Foto: Anna Theander

The Church of Sweden and the forests

The reason the church owns the forests

The church’s properties comprise churches, cemeteries, land and forest. In total this is about 400,000 hectares of productive forestry and 95,000 hectares of agricultural land – circa 1% of all land in Sweden.

Since the Middle Ages

The church’s ownership of the land dates back to the Middle Ages. Sweden’s first Christian king, Olaf Skötkonung built churches and installed priests as far back as the 1000s. Wages for the priests came from the congregation’s ‘tenth’ but was also provided from cultivation land and forest for fuel and timber. In 1527 Gustav Vasa claimed most of the church’s property for the state. The land that the church was allowed to keep is to a large extent the same as today’s holdings.

Keeping church fees low

Even if the church’s properties and funds are still called “priest-salary assets” the returns do not go solely to paying the priests, but also to pay the majority of the church operational costs, thus keeping the church fees low.

The diocese forests

The forests of Skara diocese comprise around 25,000 hectares of productive forest. Forestry is run commercially but with an overall objective – “Use but do not consume”. The practical forestry is undertaken so that the forest, as an environment and living space for man, animals and diverse plants, is maintained and developed.

Nature Conservation

Maintaining nature conservation is a natural part of forestry and agriculture on the church’s lands. Preserving threatened environments and plants is most important, but measures to facilitate outdoor pursuits and exercise are also prioritised. Practically all church-owned land also grants leases for hunting, wildlife control, and fishing.

Key biotope habitats

According to law, large forest-owners must themselves investigate the threatened species in their own forests.  Areas that contain valuable species are called key biotope habitats and are registered with the Forestry Commission. On diocese land there are over 100 key biotope habitats extending to 300 hectares. This is equivalent to just over one percent of the diocese’ productive forest lands. Preservation of key biotope habitats sometimes requires them to be undisturbed but also maintained. For example, one may need to cut down propagating spruces on marshland with rich vegetation.
The Church wants to take on more of its environmental responsibilities than is required by the Forestry Conservation Act. Amongst other things the church establishes its own protected areas. The first diocese reserve of the Skara diocese, Gullängen, was established in 1990. Second to that, in 1992, Oxhagens diocese reserve in Berg, Lerdala, was inaugurated with the cooperation of Bishop Lars-Göran Lönnermark among others. Subsequently a further 22 diocese reserves have been established.  The County Administrative Board has also designated nature reserves, in whole or in part, on land belonging to the diocese.  Today there are about 2,600 hectares of reserves on church lands.


Welcome to the diocese reserves

Walk in ancient pine forests, visit historical places, wonder over the small flora and fauna in a primeval forest or enjoy the spring flowers and birdsong in leafy groves and pastures. The diversity of Skara diocese reserves is great and we hope that you take time to enjoy the natural treasures of the diocese.

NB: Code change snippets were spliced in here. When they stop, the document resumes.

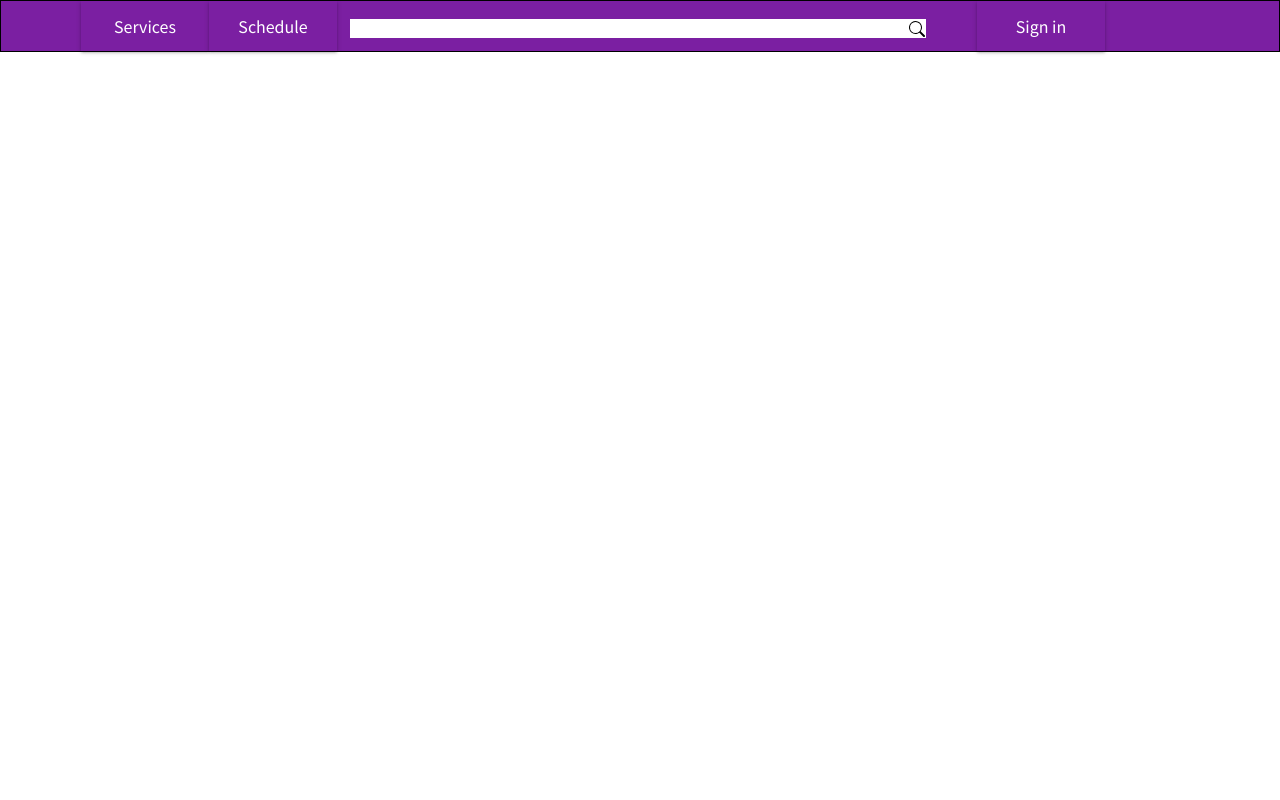
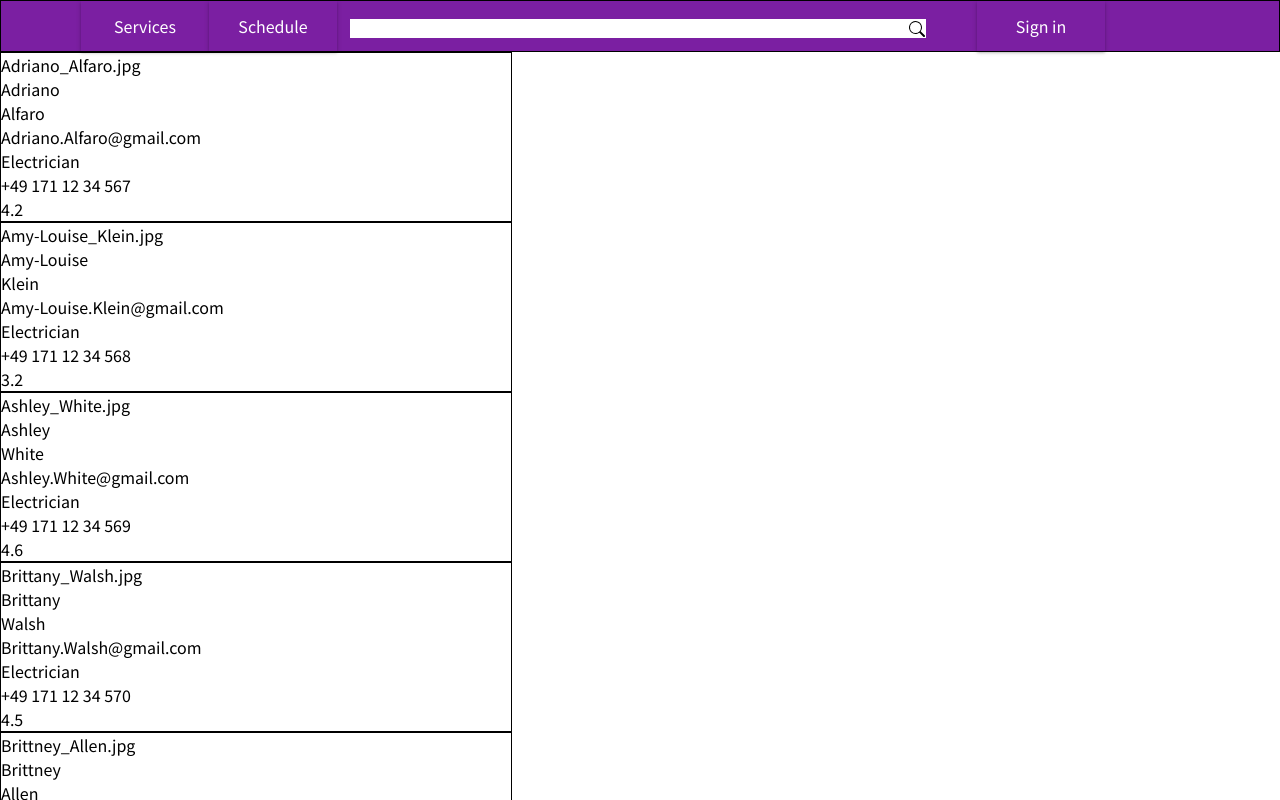
Before and after one commit to Mardzi/reactstart, a JavaScript app: page / in a window 1280 px wide. Shown: the top 800 px of the page. Built offline with nearby package versions, Linux system fonts and the light colour scheme.

Commit message:
mockdata and basic output added

```diff
--- a/src/App.js
+++ b/src/App.js
@@ -1,3 +1,4 @@
+import ContactCard from './components/ContactCard';
 import Logo from './components/Logo';
 import MenuButton from './components/MenuButton';
 import SearchField from './components/SearchField';
@@ -8,14 +9,18 @@ function App() {
     {   title: 'Sign in',menuitemone:'Username',  menuitemtwo:'Password', menuitemthree:'three'  }
 ];
   return (
-    <div className='container'>
+    <div className='container2'>
 
-       <Logo></Logo>
-        <MenuButton title={buttonname[0].title} menuitemone={buttonname[0].menuitemone } menuitemtwo={buttonname[0].menuitemtwo} menuitemthree={buttonname[0].menuitemthree}></MenuButton>
-        <MenuButton title={buttonname[1].title} menuitemone={buttonname[1].menuitemone } menuitemtwo={buttonname[1].menuitemtwo} menuitemthree={buttonname[1].menuitemthree}></MenuButton>
-        <SearchField></SearchField>
-        <MenuButton title={buttonname[2].title} menuitemone={buttonname[2].menuitemone } menuitemtwo={buttonname[2].menuitemtwo} menuitemthree={buttonname[2].menuitemthree}></MenuButton>
-
+        <div className='container'>
+          <Logo></Logo>
+          <MenuButton title={buttonname[0].title} menuitemone={buttonname[0].menuitemone } menuitemtwo={buttonname[0].menuitemtwo} menuitemthree={buttonname[0].menuitemthree}></MenuButton>
+          <MenuButton title={buttonname[1].title} menuitemone={buttonname[1].menuitemone } menuitemtwo={buttonname[1].menuitemtwo} menuitemthree={buttonname[1].menuitemthree}></MenuButton>
+          <SearchField></SearchField>
+          <MenuButton title={buttonname[2].title} menuitemone={buttonname[2].menuitemone } menuitemtwo={buttonname[2].menuitemtwo} menuitemthree={buttonname[2].menuitemthree}></MenuButton>
+        </div>
+        <div className='container2'>
+          <ContactCard />
+        </div>
     </div>
   );
 }
--- a/src/components/ContactCard.css
+++ b/src/components/ContactCard.css
@@ -0,0 +1,5 @@
+.container3{
+    margin: auto;
+    width: 40vw;
+    border: 1px solid black;
+}
--- a/src/components/ContactCard.js
+++ b/src/components/ContactCard.js
@@ -1,12 +1,30 @@
 import './ContactCard.css'
-import dzejson from '../MockData.json'
+import MockData from '../MockData.json'
 
 function ContactCard(){
     return(
+        <div>
+            {
+                MockData.map( record =>{
+                    return(
+                        <div className='container3'>
+                            <div>{ record.avatar}</div>
+                            <div>{ record.first_name}</div>
+                            <div>{ record.last_name}</div>
+                            <div>{ record.email_address}</div>
+                            <div>{ record.profession}</div>
+                            <div>{ record.phone}</div>
+                            <div>{ record.rating }</div>
 
-        <div><h1>HEROOOO</h1></div>
+                        </div>
 
+                    )
+                })
+            }
+        </div>
     )
+
+
 }
 
 export default ContactCard;
--- a/src/index.css
+++ b/src/index.css
@@ -26,3 +26,10 @@ body {
 
 
 }
+.container2{
+  display: flex;
+  width: 100vw;
+  flex-wrap: wrap;
+
+
+}
```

A guest in the countryside

 Allemansrätten (The Right of Public Access) is unique to Sweden. Its origins lie far back in time when our forefathers had to travel across land with no thoroughfares and stay overnight in the open air. Today it is quite different. The right of public access is actually not a right but rather guidelines for what can be considered good practice and good behaviour in our interaction with nature. In the diocese reserves, right of public access rules apply, but for certain areas, for example nature reserves and natural monuments, there are special provisions.

According to the right of public access it is permitted to:

  • Access any land except private residences, cultivated land or planting
  • Collect flowers, mushrooms and berries, except for protected plants
  • Collect dry branches and twigs for a local campfire
  • Pitch a tent but only for one night in the same place
  • Swim, row, sail or in any way travel on or in the water and bathe from another’s land or jetty
  • Cross fences
  • Bring a dog as long as it is under control

It is not permitted to:

  • Litter or cause damage
  • Light a fire in the open if there is the slightest chance of forest fires
  • Take twigs, branches, bark or nuts from living trees and bushes
  • Take nests or eggs
  • Fish* or hunt without permission
  • Drive motor vehicles on land or roads displaying a sign forbidding unauthorised traffic.

* in “the large lakes” certain fish are free to fish